INSTRUCTIONS TO FOLLOW: Look through the data and write out every line with the word "shields" in it.

(Records excerpted from a collection)
Segment Open

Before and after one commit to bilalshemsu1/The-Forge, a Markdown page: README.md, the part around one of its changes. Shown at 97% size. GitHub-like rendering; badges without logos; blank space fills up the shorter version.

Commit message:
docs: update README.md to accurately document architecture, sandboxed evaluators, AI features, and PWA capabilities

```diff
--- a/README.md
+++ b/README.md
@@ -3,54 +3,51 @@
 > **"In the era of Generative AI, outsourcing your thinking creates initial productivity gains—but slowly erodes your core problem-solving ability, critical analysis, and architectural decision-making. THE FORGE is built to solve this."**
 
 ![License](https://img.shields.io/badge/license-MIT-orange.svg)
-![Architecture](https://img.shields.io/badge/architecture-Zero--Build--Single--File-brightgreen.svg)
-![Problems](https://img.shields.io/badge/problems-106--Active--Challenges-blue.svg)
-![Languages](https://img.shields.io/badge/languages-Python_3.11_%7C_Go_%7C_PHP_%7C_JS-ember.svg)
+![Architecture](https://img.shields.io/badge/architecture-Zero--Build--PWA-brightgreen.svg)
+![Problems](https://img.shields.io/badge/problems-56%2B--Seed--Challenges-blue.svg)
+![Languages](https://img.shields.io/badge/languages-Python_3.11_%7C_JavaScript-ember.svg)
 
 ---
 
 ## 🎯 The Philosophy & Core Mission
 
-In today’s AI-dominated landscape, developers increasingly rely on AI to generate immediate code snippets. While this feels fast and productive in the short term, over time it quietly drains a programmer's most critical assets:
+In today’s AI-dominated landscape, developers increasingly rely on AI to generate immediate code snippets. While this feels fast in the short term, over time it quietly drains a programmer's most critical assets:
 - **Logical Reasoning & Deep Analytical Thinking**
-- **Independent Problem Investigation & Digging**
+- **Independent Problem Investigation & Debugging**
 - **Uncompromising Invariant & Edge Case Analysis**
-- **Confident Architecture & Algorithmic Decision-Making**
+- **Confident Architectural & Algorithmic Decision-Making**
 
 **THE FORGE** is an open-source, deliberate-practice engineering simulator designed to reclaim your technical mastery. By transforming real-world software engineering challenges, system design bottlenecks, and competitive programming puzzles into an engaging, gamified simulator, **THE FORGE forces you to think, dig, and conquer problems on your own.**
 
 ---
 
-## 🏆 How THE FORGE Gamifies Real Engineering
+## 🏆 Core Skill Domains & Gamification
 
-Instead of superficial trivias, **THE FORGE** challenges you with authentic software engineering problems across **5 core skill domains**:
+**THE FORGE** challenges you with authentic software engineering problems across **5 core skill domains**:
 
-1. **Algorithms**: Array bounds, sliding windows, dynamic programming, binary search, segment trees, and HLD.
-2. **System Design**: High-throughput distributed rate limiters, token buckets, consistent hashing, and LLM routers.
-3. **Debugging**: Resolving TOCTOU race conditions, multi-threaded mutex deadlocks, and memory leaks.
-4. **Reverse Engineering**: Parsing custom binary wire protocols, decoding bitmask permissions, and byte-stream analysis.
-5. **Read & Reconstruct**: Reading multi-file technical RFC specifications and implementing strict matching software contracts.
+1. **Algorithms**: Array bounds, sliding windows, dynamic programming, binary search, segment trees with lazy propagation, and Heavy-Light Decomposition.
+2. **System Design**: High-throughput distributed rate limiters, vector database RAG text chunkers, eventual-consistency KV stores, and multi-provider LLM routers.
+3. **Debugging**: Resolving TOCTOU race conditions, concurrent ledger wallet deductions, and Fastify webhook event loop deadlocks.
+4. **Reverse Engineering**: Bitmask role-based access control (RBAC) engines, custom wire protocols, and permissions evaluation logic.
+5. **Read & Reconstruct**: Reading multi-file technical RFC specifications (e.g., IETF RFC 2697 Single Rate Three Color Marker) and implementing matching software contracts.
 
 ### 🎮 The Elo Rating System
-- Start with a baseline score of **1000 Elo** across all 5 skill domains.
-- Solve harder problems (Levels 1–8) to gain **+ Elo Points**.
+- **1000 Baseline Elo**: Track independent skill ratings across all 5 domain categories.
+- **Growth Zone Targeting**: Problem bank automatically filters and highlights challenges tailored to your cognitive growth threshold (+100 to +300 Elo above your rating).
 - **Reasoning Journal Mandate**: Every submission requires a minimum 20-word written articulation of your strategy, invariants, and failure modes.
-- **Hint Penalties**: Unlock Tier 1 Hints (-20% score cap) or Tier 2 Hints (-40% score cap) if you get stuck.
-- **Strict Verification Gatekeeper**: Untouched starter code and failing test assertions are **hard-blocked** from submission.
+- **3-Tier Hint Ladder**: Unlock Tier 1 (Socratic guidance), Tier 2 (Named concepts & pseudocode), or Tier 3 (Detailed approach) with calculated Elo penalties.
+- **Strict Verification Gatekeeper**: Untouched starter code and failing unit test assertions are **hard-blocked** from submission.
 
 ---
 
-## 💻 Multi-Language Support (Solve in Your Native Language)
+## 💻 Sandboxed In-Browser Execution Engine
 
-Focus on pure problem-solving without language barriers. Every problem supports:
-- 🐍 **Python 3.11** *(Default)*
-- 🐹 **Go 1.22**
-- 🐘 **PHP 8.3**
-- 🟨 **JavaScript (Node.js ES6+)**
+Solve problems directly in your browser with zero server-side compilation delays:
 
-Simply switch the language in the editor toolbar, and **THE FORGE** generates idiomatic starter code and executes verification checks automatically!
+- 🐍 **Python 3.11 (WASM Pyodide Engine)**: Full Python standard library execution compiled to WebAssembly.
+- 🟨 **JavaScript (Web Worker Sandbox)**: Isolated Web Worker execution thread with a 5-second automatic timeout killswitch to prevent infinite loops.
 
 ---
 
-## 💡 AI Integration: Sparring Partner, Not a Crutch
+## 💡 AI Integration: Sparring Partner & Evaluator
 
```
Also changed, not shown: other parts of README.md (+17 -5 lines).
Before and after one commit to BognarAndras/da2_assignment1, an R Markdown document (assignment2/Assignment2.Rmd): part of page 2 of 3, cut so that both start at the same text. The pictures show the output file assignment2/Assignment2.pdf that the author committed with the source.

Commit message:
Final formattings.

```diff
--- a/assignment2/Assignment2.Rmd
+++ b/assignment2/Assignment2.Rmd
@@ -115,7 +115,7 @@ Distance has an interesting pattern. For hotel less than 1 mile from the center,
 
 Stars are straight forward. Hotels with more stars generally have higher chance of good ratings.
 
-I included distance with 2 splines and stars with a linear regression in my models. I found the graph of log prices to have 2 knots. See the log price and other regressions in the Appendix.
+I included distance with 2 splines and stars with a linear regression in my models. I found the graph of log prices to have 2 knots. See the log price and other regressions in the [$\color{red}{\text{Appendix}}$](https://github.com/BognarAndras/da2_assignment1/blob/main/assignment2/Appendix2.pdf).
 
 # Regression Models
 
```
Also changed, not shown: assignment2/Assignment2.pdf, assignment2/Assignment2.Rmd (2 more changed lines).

Segment Closed

EXERCISE OUTPUT:
 ![License](https://img.shields.io/badge/license-MIT-orange.svg)
-![Architecture](https://img.shields.io/badge/architecture-Zero--Build--Single--File-brightgreen.svg)
-![Problems](https://img.shields.io/badge/problems-106--Active--Challenges-blue.svg)
-![Languages](https://img.shields.io/badge/languages-Python_3.11_%7C_Go_%7C_PHP_%7C_JS-ember.svg)
+![Architecture](https://img.shields.io/badge/architecture-Zero--Build--PWA-brightgreen.svg)
+![Problems](https://img.shields.io/badge/problems-56%2B--Seed--Challenges-blue.svg)
+![Languages](https://img.shields.io/badge/languages-Python_3.11_%7C_JavaScript-ember.svg)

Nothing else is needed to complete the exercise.